- The WISC-IV also produces seven process scores on three subtests: block design, cancellation and digit span. These scores are intended to provide more detailed information on cognitive abilities that contribute to performance on the subtest. These scores do not contribute to the composite scores.
Scores are reported in the psychoeducational report. Scores are usually presented as percentiles with descriptions (i.e 35th percentile, low average ability). See Assessment: Norms, Percentiles, Stanines, Grade Equivalents etc for details.
- Bell Curve illustrating the range of scores on the Wechsler Adult Intelligence Scale
- The average score is a range from 85 to 115. That means most people score between this range. (That is why the high point of the bell is over these scores). Fewer people score less than 55 or higher than 145 – that is why the low point of the bell is over these scores.

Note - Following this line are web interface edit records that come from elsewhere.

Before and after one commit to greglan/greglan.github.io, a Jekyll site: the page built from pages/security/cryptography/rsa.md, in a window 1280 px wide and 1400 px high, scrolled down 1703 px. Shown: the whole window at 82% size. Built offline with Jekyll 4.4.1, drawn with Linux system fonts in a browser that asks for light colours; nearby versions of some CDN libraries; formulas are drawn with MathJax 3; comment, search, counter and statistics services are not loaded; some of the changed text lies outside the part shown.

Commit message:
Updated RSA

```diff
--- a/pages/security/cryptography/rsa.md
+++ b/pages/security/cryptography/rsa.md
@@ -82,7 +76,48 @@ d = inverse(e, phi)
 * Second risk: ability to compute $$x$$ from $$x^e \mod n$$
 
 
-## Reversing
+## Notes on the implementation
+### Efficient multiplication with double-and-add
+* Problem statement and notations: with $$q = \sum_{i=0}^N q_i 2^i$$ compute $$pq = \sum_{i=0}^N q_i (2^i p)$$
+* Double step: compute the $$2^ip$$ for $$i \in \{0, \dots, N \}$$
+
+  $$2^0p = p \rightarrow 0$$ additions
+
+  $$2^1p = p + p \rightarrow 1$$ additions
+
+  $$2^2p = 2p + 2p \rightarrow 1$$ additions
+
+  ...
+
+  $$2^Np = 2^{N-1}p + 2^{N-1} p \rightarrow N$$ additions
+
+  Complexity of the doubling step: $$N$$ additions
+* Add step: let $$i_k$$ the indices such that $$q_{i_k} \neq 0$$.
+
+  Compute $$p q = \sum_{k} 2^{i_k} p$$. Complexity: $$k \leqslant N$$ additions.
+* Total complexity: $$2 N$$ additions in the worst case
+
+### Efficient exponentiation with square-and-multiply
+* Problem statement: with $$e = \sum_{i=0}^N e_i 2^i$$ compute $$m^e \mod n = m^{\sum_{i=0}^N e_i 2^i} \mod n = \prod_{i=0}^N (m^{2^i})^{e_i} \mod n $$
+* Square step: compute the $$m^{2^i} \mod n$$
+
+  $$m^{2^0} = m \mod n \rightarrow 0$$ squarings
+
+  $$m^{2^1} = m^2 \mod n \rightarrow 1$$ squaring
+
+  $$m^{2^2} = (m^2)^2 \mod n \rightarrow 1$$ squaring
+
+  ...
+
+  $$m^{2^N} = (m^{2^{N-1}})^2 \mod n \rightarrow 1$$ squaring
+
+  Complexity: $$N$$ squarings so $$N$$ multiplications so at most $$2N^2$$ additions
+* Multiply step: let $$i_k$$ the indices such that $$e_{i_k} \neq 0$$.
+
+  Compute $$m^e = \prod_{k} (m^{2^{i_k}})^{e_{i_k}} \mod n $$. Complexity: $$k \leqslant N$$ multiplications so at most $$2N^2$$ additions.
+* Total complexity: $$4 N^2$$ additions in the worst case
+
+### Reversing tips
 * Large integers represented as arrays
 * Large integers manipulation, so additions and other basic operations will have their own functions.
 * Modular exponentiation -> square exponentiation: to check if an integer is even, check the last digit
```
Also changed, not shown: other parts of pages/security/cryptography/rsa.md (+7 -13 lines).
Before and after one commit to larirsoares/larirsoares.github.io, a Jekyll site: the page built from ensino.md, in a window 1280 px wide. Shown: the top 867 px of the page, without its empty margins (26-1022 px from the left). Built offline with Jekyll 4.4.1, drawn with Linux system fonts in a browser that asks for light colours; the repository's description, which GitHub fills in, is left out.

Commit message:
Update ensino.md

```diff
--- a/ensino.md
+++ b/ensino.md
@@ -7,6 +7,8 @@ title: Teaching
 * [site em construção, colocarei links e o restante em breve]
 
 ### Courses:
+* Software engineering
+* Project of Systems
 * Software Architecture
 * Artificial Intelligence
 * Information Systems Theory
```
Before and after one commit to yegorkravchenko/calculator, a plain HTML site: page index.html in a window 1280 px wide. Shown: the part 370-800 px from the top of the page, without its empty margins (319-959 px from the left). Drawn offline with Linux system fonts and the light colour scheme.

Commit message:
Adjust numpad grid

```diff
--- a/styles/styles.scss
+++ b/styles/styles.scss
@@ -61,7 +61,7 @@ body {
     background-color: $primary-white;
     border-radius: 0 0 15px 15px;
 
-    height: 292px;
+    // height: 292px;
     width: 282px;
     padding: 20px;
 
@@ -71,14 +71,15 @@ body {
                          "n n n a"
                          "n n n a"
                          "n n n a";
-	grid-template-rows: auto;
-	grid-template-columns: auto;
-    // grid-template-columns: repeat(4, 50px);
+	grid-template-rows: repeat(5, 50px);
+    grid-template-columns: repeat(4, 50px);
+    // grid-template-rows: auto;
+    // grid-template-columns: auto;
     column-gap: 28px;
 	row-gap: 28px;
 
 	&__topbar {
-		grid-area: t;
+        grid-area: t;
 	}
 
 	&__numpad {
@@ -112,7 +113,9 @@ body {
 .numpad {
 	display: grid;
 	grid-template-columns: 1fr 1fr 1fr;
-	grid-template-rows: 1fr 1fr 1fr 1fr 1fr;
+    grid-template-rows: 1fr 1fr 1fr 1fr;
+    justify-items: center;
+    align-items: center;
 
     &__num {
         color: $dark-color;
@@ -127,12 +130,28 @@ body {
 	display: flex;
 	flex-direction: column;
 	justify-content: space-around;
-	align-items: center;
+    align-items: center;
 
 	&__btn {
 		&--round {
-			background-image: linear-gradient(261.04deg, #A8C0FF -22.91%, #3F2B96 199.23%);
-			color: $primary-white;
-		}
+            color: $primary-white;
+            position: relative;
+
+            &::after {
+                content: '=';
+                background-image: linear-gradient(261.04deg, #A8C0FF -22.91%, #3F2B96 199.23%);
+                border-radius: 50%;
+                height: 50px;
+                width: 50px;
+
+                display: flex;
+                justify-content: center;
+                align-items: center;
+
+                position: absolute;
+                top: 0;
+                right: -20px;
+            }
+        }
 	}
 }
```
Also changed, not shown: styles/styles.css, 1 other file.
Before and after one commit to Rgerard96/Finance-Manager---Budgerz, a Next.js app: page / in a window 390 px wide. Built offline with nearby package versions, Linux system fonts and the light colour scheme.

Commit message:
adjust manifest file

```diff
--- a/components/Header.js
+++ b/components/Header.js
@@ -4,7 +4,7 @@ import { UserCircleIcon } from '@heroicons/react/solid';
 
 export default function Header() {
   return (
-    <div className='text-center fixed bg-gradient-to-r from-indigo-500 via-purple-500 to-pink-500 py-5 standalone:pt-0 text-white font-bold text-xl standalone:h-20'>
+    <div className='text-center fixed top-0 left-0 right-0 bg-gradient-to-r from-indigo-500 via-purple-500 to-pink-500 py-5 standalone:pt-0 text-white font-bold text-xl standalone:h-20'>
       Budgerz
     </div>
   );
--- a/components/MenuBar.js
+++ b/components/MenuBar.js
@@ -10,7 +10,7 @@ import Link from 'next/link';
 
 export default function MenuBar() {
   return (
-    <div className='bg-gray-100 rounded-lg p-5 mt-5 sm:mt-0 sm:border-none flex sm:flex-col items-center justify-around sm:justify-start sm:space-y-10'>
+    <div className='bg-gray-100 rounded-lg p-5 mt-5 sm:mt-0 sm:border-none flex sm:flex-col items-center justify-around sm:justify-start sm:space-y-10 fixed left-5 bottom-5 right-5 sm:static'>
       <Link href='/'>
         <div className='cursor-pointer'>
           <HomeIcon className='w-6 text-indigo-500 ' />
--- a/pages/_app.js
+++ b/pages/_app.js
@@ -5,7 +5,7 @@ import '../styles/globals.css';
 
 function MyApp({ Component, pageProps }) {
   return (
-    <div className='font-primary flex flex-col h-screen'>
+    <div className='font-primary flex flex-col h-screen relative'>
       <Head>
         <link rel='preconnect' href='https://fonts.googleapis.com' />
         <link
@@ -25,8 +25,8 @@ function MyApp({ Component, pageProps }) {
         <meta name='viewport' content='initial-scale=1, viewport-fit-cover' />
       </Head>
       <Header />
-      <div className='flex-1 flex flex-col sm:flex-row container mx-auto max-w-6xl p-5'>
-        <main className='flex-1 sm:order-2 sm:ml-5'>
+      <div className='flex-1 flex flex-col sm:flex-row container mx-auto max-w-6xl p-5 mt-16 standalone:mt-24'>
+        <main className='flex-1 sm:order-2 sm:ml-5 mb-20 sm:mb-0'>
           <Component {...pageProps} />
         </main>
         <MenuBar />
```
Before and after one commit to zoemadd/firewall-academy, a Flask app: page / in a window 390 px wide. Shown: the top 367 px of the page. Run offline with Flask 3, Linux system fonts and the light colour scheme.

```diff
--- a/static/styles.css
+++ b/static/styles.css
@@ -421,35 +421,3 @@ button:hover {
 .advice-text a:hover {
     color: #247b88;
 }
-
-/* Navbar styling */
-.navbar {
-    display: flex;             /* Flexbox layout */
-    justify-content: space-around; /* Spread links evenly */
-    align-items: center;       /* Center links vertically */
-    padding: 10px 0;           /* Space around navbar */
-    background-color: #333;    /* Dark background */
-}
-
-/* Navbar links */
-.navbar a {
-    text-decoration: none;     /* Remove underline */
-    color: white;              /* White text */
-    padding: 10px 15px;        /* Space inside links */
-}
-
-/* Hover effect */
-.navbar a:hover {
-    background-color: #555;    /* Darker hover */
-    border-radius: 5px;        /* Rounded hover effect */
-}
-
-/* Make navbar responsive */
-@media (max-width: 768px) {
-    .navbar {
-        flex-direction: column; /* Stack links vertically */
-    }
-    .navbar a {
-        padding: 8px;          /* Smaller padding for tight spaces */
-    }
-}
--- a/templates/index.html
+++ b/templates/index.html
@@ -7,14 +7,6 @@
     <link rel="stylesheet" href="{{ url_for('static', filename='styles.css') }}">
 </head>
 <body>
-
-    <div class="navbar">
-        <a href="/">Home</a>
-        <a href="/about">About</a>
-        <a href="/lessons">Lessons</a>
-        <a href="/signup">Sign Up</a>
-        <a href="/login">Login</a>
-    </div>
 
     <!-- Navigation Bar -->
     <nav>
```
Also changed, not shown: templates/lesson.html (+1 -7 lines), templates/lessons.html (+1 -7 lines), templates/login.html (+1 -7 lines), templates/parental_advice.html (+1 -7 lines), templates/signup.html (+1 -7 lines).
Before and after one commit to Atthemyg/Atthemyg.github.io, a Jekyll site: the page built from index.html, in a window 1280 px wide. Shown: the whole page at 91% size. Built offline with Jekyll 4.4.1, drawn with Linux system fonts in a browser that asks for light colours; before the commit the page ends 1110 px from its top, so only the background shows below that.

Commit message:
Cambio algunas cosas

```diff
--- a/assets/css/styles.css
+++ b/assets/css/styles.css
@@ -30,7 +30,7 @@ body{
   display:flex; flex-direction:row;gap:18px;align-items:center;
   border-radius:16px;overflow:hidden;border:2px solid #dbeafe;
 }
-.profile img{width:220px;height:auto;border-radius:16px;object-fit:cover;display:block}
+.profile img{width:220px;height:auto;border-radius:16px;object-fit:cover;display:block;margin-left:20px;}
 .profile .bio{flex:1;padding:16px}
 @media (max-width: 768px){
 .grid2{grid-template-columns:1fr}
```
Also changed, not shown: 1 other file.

- A score of less than 70 indicates low cognitive ability (mild intellectual ability) and a score of less than 55 relates to moderate mental retardation (developmental disability).
- A score over 130 indicates high cognitive ability and intellectual giftedness (the actual criteria for gifted identification depends on your board)
How does the Test maker know their test is Valid and Reliable?
Psychometric properties of the WISC-IV
The WISC–IV US standardization sample consisted of 2,200 children between the ages of 6 and 16 years 11 months and the UK sample consisted of 780 children. Both standardizations included special group samples including the following: children identified as gifted, children with mild or moderate mental retardation, children with learning disorders (reading, reading/writing, math, reading/writing/math), children with ADHD, children with expressive and mixed receptive-expressive language disorders. children with autism, children with Asperger’s syndrome, children with open or closed head injury, and children with motor impairment.
WISC–IV is also validated with measures of achievement, memory, adaptive behaviour, emotional intelligence, and giftedness. Equivalency studies were also conducted within the Wechsler family of tests enabling comparisons between various Wechsler scores over the lifespan. A number of concurrent studies were conducted to examine the scale’s reliability and validity. Evidence of the convergent and discriminant validity of the WISC–IV is provided by correlational studies with the following instruments: WISC–III, WPPSI–III, WAIS–III, WASI, WIAT–II, CMS, GRS, BarOn EQ, and the ABAS–II. Evidence of construct validity was provided through a series of exploratory and confirmatory factor-analytic studies and mean comparisons using matched samples of clinical and nonclinical children.